For other cases see same topic & KEY-NUMBER in all Key-Numbered Digests & Indexes

"Now, if said Montgomery Heating & Ventilating Company shall well and truly comply with, keep, and perform and fulfill all and singular the covenants, agreements, and conditions and stipulations made by them, or on their part, in, by, or through said contract, and all and singular the obligations whatsoever by them assumed, or on them imposed, in, by, or through said contract, and every obligation thereby imposed on them, then this obligation shall be null and void."

It will be observed that the bond did not impose "the additional obligation" to make payments to all persons supplying labor and material, as required by the act; nor did the contract mentioned in the bond obligate the contractors to make payments to laborers and materialmen,

It is insisted that the bond as given, though not expressed in the language of the statute, is conditioned upon the performance of all obligations imposed upon the contractors resulting from the contract, and is sufficient.
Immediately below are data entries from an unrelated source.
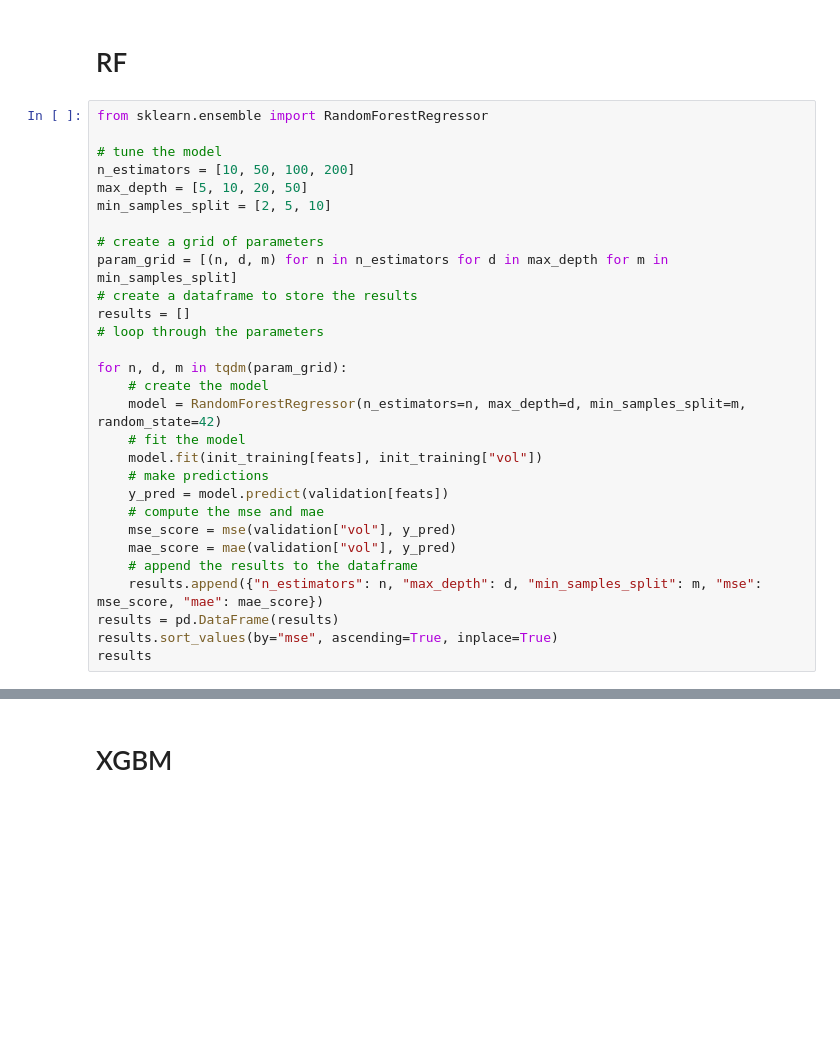
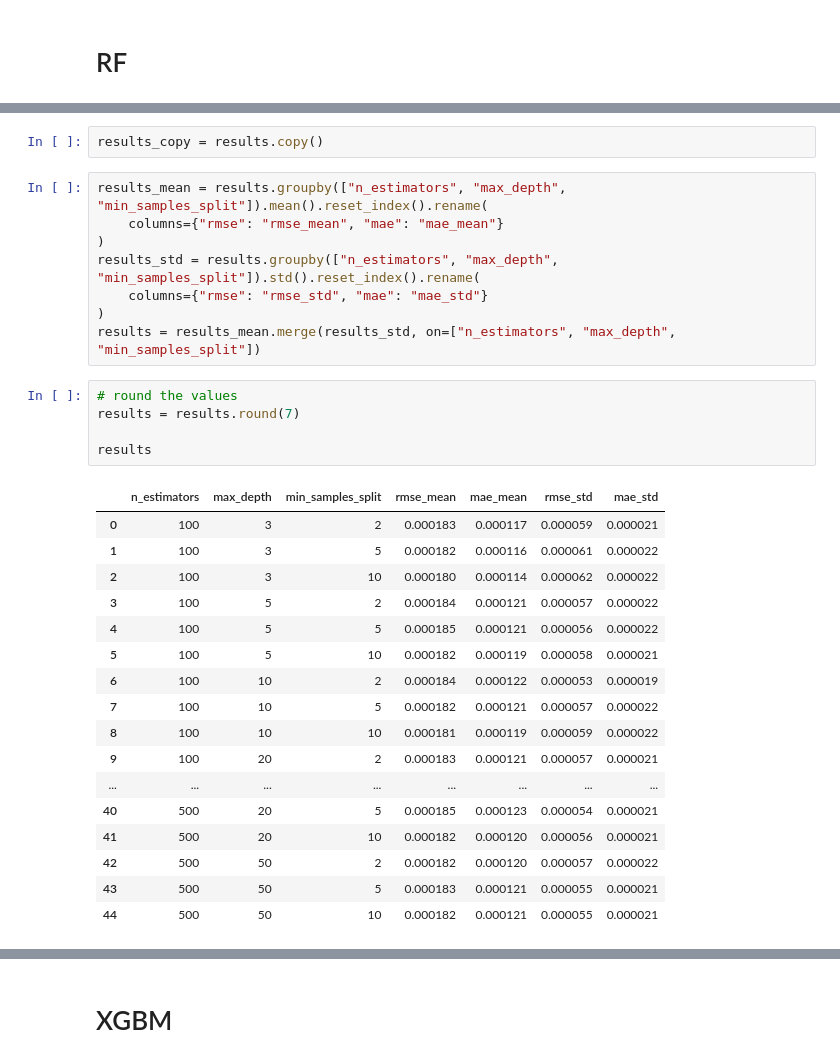
Before and after one commit to v-buchkov/mlfcs, a Jupyter notebook: experiments/miro/3.1-mz-development-bnchmrks-multivariate.ipynb, the cells around one changed output, grey strips where cells are left out. Drawn from its saved outputs; the diff is of its cells as text; blank space fills up the shorter version.

```diff
--- a/experiments/miro/3.1-mz-development-bnchmrks-multivariate.ipynb
+++ b/experiments/miro/3.1-mz-development-bnchmrks-multivariate.ipynb
@@ -218,31 +713,2 @@ results
 # %% [markdown]
 # RF
-# %%
-from sklearn.ensemble import RandomForestRegressor
-
-# tune the model
-n_estimators = [10, 50, 100, 200]
-max_depth = [5, 10, 20, 50]
-min_samples_split = [2, 5, 10]
-
-# create a grid of parameters
-param_grid = [(n, d, m) for n in n_estimators for d in max_depth for m in min_samples_split]
-# create a dataframe to store the results
-results = []
-# loop through the parameters
-
-for n, d, m in tqdm(param_grid):
-    # create the model
-    model = RandomForestRegressor(n_estimators=n, max_depth=d, min_samples_split=m, random_state=42)
-    # fit the model
-    model.fit(init_training[feats], init_training["vol"])
-    # make predictions
-    y_pred = model.predict(validation[feats])
-    # compute the mse and mae
-    mse_score = mse(validation["vol"], y_pred)
-    mae_score = mae(validation["vol"], y_pred)
-    # append the results to the dataframe
-    results.append({"n_estimators": n, "max_depth": d, "min_samples_split": m, "mse": mse_score, "mae": mae_score})
-results = pd.DataFrame(results)
-results.sort_values(by="mse", ascending=True, inplace=True)
-results
@@ -266,0 +769,33 @@ results
+# %%
+results_copy = results.copy()
+# %%
+results_mean = results.groupby(["n_estimators", "max_depth", "min_samples_split"]).mean().reset_index().rename(
+    columns={"rmse": "rmse_mean", "mae": "mae_mean"}
+)
+results_std = results.groupby(["n_estimators", "max_depth", "min_samples_split"]).std().reset_index().rename(
+    columns={"rmse": "rmse_std", "mae": "mae_std"}
+)
+results = results_mean.merge(results_std, on=["n_estimators", "max_depth", "min_samples_split"])
+# %%
+# round the values
+results = results.round(7)
+
+results
+# %% [output]
+|  | n_estimators | max_depth | min_samples_split | rmse_mean | mae_mean | rmse_std | mae_std |
+| 0 | 100 | 3 | 2 | 0.000183 | 0.000117 | 0.000059 | 0.000021 |
+| 1 | 100 | 3 | 5 | 0.000182 | 0.000116 | 0.000061 | 0.000022 |
+| 2 | 100 | 3 | 10 | 0.000180 | 0.000114 | 0.000062 | 0.000022 |
+| 3 | 100 | 5 | 2 | 0.000184 | 0.000121 | 0.000057 | 0.000022 |
+| 4 | 100 | 5 | 5 | 0.000185 | 0.000121 | 0.000056 | 0.000022 |
+| 5 | 100 | 5 | 10 | 0.000182 | 0.000119 | 0.000058 | 0.000021 |
+| 6 | 100 | 10 | 2 | 0.000184 | 0.000122 | 0.000053 | 0.000019 |
+| 7 | 100 | 10 | 5 | 0.000182 | 0.000121 | 0.000057 | 0.000022 |
+| 8 | 100 | 10 | 10 | 0.000181 | 0.000119 | 0.000059 | 0.000022 |
+| 9 | 100 | 20 | 2 | 0.000183 | 0.000121 | 0.000057 | 0.000021 |
+| ... | ... | ... | ... | ... | ... | ... | ... |
+| 40 | 500 | 20 | 5 | 0.000185 | 0.000123 | 0.000054 | 0.000021 |
+| 41 | 500 | 20 | 10 | 0.000182 | 0.000120 | 0.000056 | 0.000021 |
+| 42 | 500 | 50 | 2 | 0.000182 | 0.000120 | 0.000057 | 0.000022 |
+| 43 | 500 | 50 | 5 | 0.000183 | 0.000121 | 0.000055 | 0.000021 |
+| 44 | 500 | 50 | 10 | 0.000182 | 0.000121 | 0.000055 | 0.000021 |
```
Also changed, not shown: parts of 68 cells of this notebook, 7 other files.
It is evident that Congress, in the passage of the act, assumed that the provision especially providing for the protection of laborers and materialmen was more comprehensive than the ordinary penal bond. As suggested in the case of Hill v. American Surety Co., 200 U. S. 203, 26 Sup. Ct. 170 (50 L. Ed. 437):

"As against the United States, no lien can be provided upon its public buildings or grounds, and it was the purpose of this act to substitute the obligation of the bond for the security which might otherwise be obtained by attaching a lien to the property of an individual."

In Guaranty Co. v. Pressed Brick Co., 191 U. S. 416, 24 Sup. Ct. 142, 48 L. Ed. 242, the obligations of the bond to the government and to the laborers and materialmen were treated as separate and distinct; and in Illinois Surety Co. v. Peeler, 240 U. S. 224, 36 Sup. Ct. 325 (60 L. Ed. 609), it is said that it is "an obligation for the payment of money to the persons described, which they are entitled to enforce."

All of the cases construing the original act and the amendment (the provision with reference to materialmen and laborers being substantially the same) assume that the specific provision gives to the bond an effect which would not result from the provisions of an ordinary penal bond. Whether this be true or not, Congress had the right to determine what should be the provisions of a bond, the execution of which would confer jurisdiction upon the federal courts which they might not otherwise have. The exact point involved was decided by the Circuit Court of Appeals for the Eighth Circuit in Babcock & Wilcox v. American Surety Co., 236 Fed. 340, 149 C. C. A. 472, and is in accordance with the opinion which has been reached upon a consideration of the statute itself, and of the opinions of the Supreme Court, to the effect that the statutory bond not having been executed, and the court not otherwise having jurisdiction, the case was properly. dismissed.

The judgment is affirmed.

« PreviousContinue »